→ Exercise objective:
Among the records below, which lines contain the string "package"? Report them.

Records from a collection
*** Block opens ***

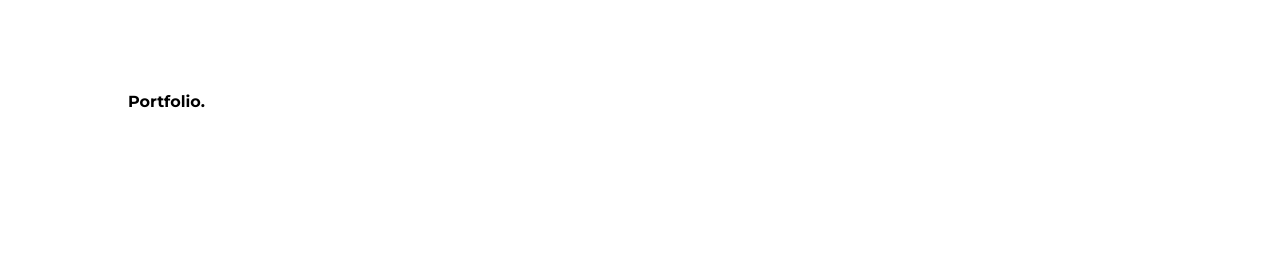
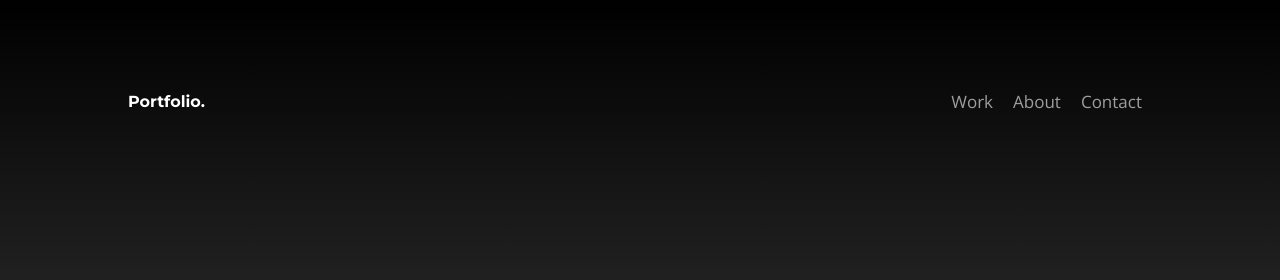
Before and after one commit to DiegoEsp294/portfolio, a Gatsby site: page / in a window 1280 px wide. Shown: the top 280 px of the page. Built offline with nearby package versions, Linux system fonts and the light colour scheme; Gatsby itself is replaced by a stand-in of ours; grey boxes are pictures that could not be loaded.

Commit message:
fixed background

```diff
--- a/package.json
+++ b/package.json
@@ -5,6 +5,7 @@
   "version": "0.1.0",
   "author": "Chetan Verma <hello@chetanverma.com>",
   "dependencies": {
+    "firebase": "^9.2.0",
     "gatsby": "^2.26.1",
     "gatsby-image": "^2.5.0",
     "gatsby-plugin-manifest": "^2.6.1",
--- a/src/pages/index.js
+++ b/src/pages/index.js
@@ -3,8 +3,8 @@ import React from "react"
 import Layout from "../components/layout"
 import SEO from "../components/seo"
 // Components
-/* import Header from "../components/Header"
- */import Work from "../components/Work"
+/* import Header from "../components/Header"*/
+import Work from "../components/Work"
 import About from "../components/about"
 import Skills from "../components/skills"
 import Footer from "../components/Footer"
--- a/src/styles/mains.scss
+++ b/src/styles/mains.scss
@@ -22,6 +22,8 @@ body {
   padding: 0;
   overflow-y: scroll;
   overflow-x: hidden;
+  color:white;
+  background: linear-gradient(black, white);
 }
 
 .section {
```
Also changed, not shown: public/index.html (+1 -1 lines).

*** Block closes ***

→ Solution to this task:
Before and after one commit to DiegoEsp294/portfolio, a Gatsby site: page / in a window 1280 px wide. Shown: the top 280 px of the page. Built offline with nearby package versions, Linux system fonts and the light colour scheme; Gatsby itself is replaced by a stand-in of ours; grey boxes are pictures that could not be loaded.
--- a/package.json
+++ b/package.json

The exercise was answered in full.